### Data

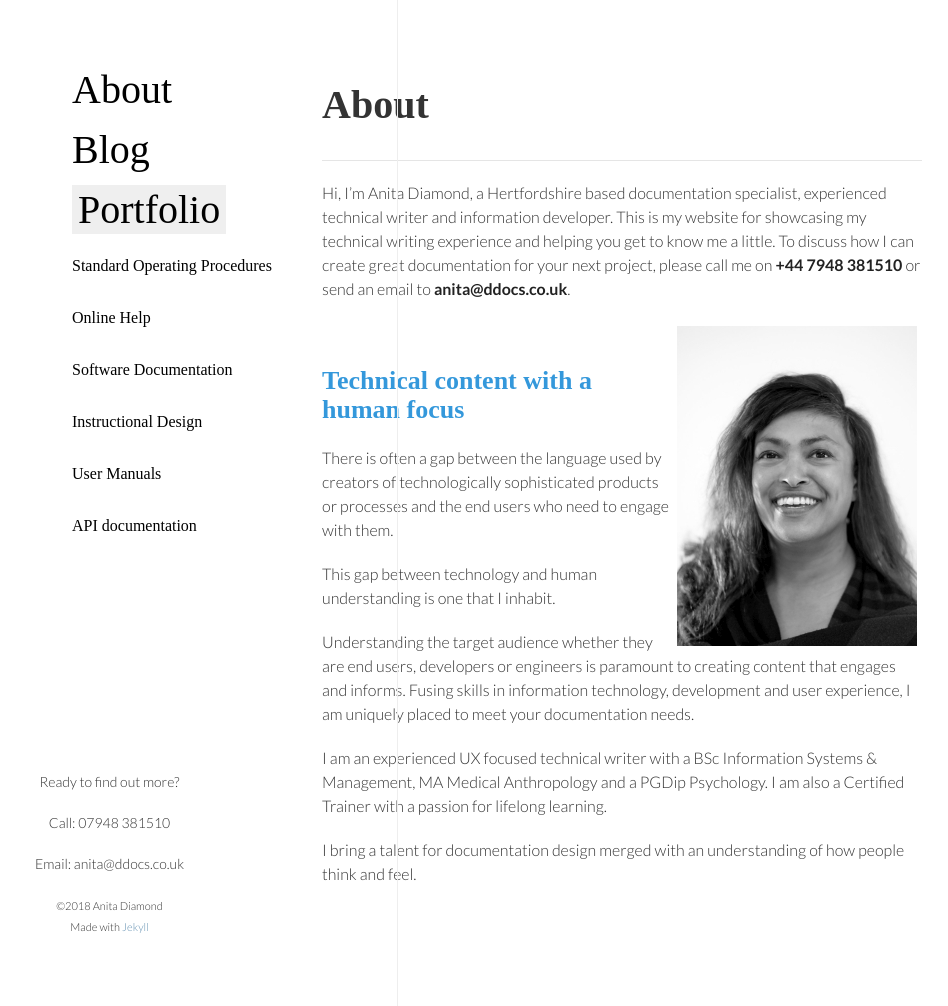
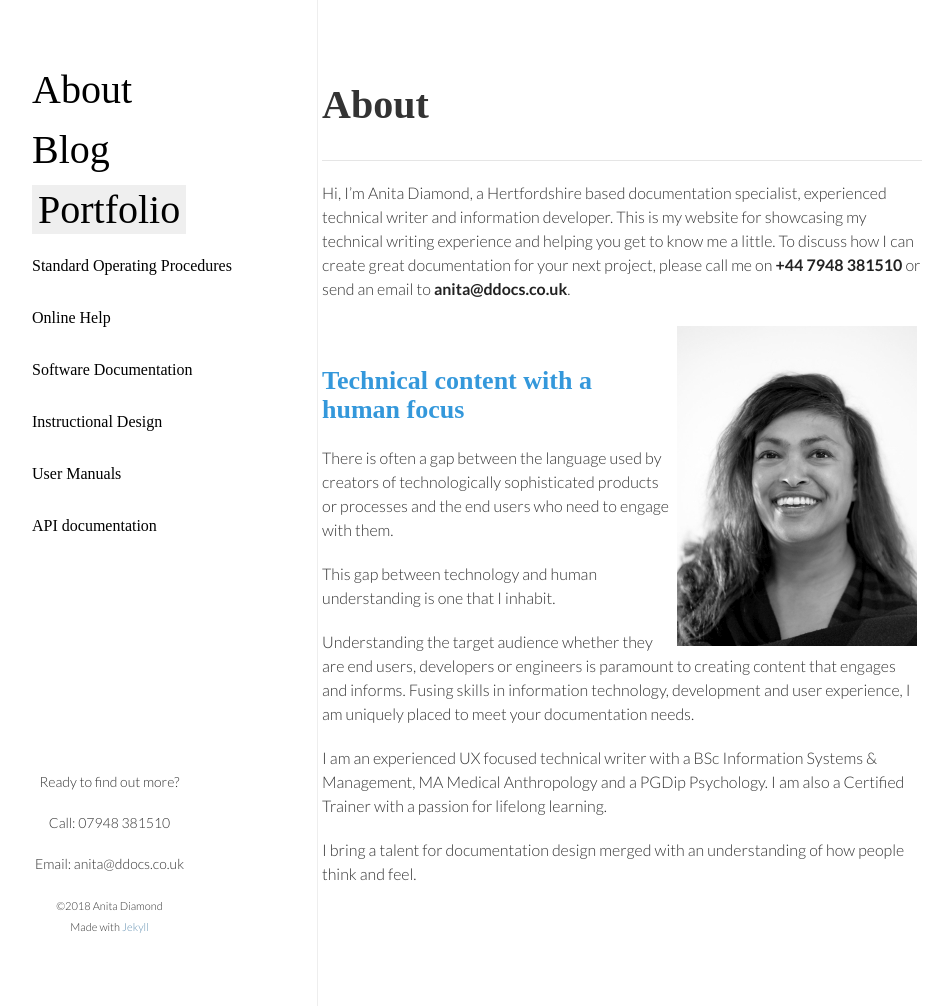
Before and after one commit to ddocs/ddocs.github.io, a Jekyll site: the page built from index.html, in a window 1280 px wide and 1006 px high. Shown: the whole window, without its empty margins (193-1141 px from the left). Built offline with Jekyll 4.4.1, drawn with Linux system fonts in a browser that asks for light colours; nearby versions of some CDN libraries; some web fonts are replaced.

Commit message:
Update style.css

```diff
--- a/css/style.css
+++ b/css/style.css
@@ -209,11 +209,11 @@ th {
 /* Header / Sidebar Top */
 
 header {
-  width:315px;
-  float:right;
+  width:275px;
+  float:left;
   position:fixed;
   border-right: 1px solid #eee;
-  padding: 60px 10px 40px 100px;
+  padding: 60px 10px 40px 60px;
   min-height: 100%;
   margin: -50px 0;
 }
@@ -224,7 +224,7 @@ header h1 {
 
 /* Vertical menu */
 .vertical-menu {
-    width: 120px; /* Set a width if you like */
+    width: 275px; /* Set a width if you like */
     font-family: 'Fredericka the Great', cursive;
     font-size: 40px;
 }
@@ -331,6 +331,15 @@ header h1 {
 /* Show the dropdown menu on hover */
 .dropdown:hover .dropdown-content {
  display: block;
+}
+
+footer {
+  font-size: 14px;
+  text-align: center;
+  width:275px;
+  float:left;
+  position:fixed;
+  bottom:50px;
 }
 
 /*Portfolio gallery
@@ -516,14 +525,7 @@ a.post-banner:hover { background-size: auto 104%; }
 
 /* Footer / Sidebar */
 
-footer {
-  font-size: 14px;
-  text-align: center;
-  width:275px;
-  float:left;
-  position:fixed;
-  bottom:50px;
-}
+
 
 img.avatar {
   border-radius: 40px;
```
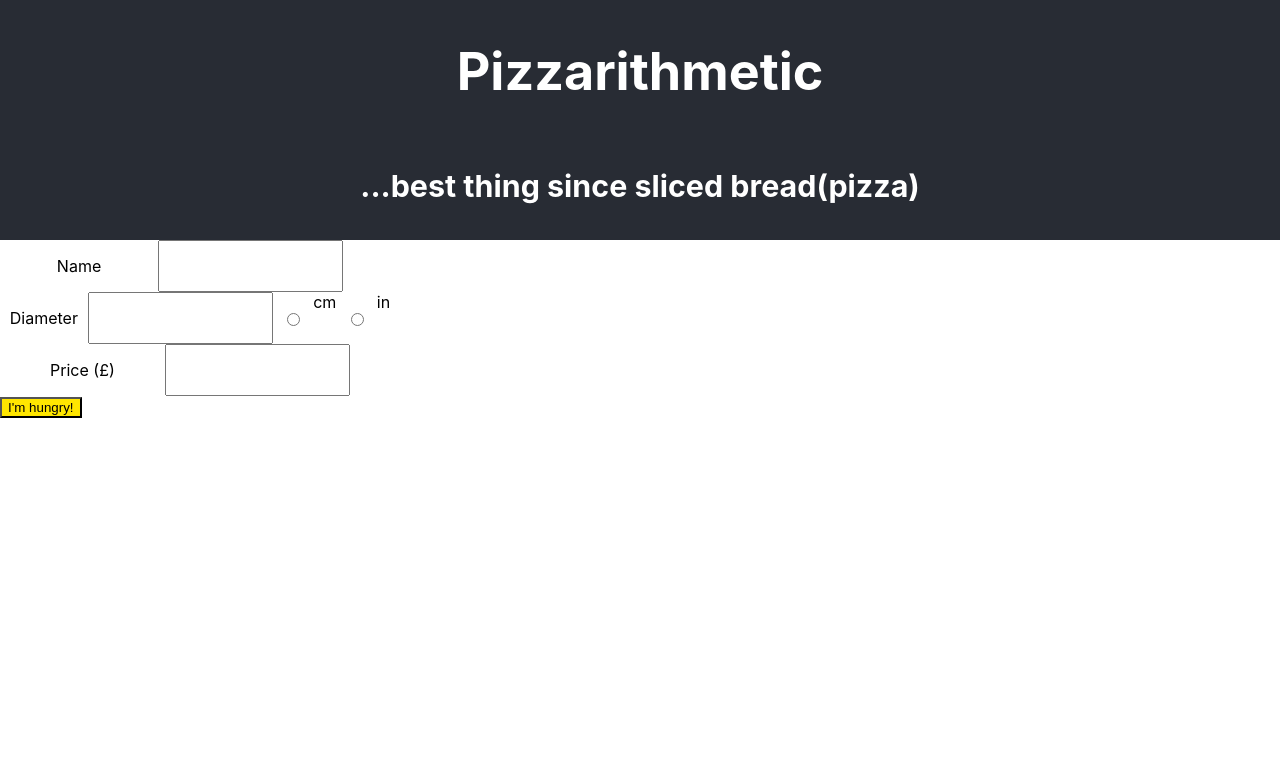
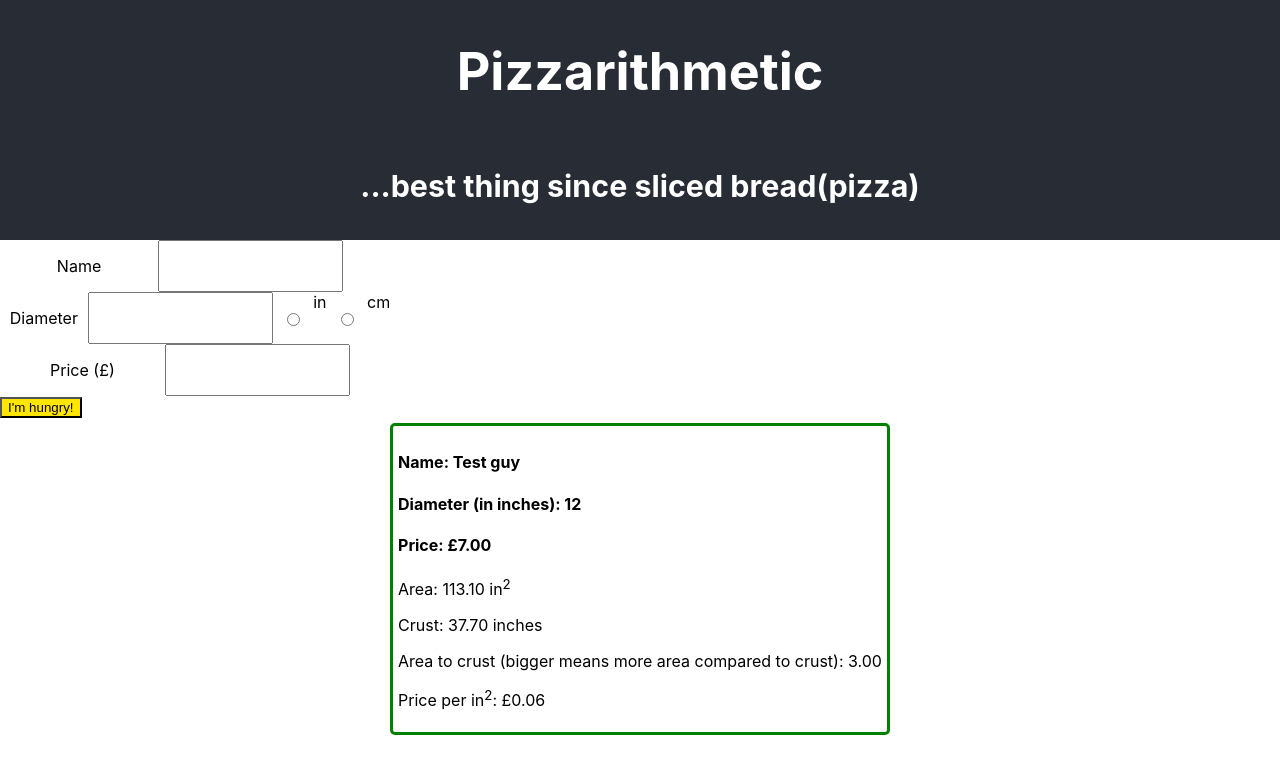
Before and after one commit to spwhittaker/pizza-maths, a React (Create React App) app: page / in a window 1280 px wide. Shown: the top 774 px of the page. Built offline with nearby package versions, Linux system fonts and the light colour scheme.

Commit message:
centred pizza card styling, added test pizza card

```diff
--- a/src/App.js
+++ b/src/App.js
@@ -8,7 +8,9 @@ import PizzaCards from "./Components/PizzaCards";
 class App extends React.Component {
   constructor(props) {
     super(props);
-    this.state = { pizzas: [] };
+    this.state = {
+      pizzas: [{ name: "Test guy", diameter: 12, price: 7, key: "Test guy 0" }]
+    };
     this.handleChange = this.handleChange.bind(this);
   }
   handleChange(e) {
--- a/src/Components/InputForm.jsx
+++ b/src/Components/InputForm.jsx
@@ -28,7 +28,7 @@ class InputForm extends Component {
     return (
       <div>
         <form onSubmit={this.handleInput}>
-          <div>
+          <div class="inputTexts">
             <div class="pizzaOption">
               <span class="inputOptions">
                 <p>Name</p>
@@ -49,14 +49,15 @@ class InputForm extends Component {
                   type="number"
                   required
                   name="diameter"
+                  min="1"
                   onChange={event =>
                     this.setState({ diameterInput: event.target.value })
                   }
                 />
+                <input type="radio" id="in" name="units" value="in" required />
+                <label htmlFor="in">in</label>
                 <input type="radio" id="cm" name="units" value="cm" required />
                 <label htmlFor="cm">cm</label>
-                <input type="radio" id="in" name="units" value="in" required />
-                <label htmlFor="in">in</label>
               </span>
             </div>
             <div class="pizzaOption">
@@ -67,6 +68,7 @@ class InputForm extends Component {
                   required
                   name="price"
                   step="0.01"
+                  min="1"
                   onChange={event =>
                     this.setState({ priceInput: event.target.value })
                   }
--- a/src/styles/PizzaCards.css
+++ b/src/styles/PizzaCards.css
@@ -1,4 +1,5 @@
 .AllPizzas {
   display: flex;
   flex-wrap: wrap;
+  justify-content: center;
 }
```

######

* Task to complete
Where a line of the records has the string "radio", return that line.

* Exercise solution
+                <input type="radio" id="in" name="units" value="in" required />
                 <input type="radio" id="cm" name="units" value="cm" required />
-                <input type="radio" id="in" name="units" value="in" required />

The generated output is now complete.